INFORMATION GIVEN START
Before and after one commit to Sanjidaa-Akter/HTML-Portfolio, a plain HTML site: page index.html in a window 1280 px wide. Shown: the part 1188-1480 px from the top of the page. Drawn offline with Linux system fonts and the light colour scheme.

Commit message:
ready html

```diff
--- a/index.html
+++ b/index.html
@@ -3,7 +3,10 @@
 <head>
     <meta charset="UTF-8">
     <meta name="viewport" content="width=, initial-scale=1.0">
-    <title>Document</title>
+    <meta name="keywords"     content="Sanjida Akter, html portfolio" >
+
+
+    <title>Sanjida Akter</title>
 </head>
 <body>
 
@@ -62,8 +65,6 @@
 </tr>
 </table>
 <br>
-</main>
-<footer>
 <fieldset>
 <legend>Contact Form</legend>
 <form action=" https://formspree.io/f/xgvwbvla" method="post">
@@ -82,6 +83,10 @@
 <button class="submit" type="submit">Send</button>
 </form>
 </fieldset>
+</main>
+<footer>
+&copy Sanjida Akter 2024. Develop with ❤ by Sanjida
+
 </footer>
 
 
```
INFORMATION GIVEN END
Scan the lines above for the word "content". Return each one that has it.

WRITTEN ANSWER:
     <meta name="viewport" content="width=, initial-scale=1.0">
+    <meta name="keywords"     content="Sanjida Akter, html portfolio" >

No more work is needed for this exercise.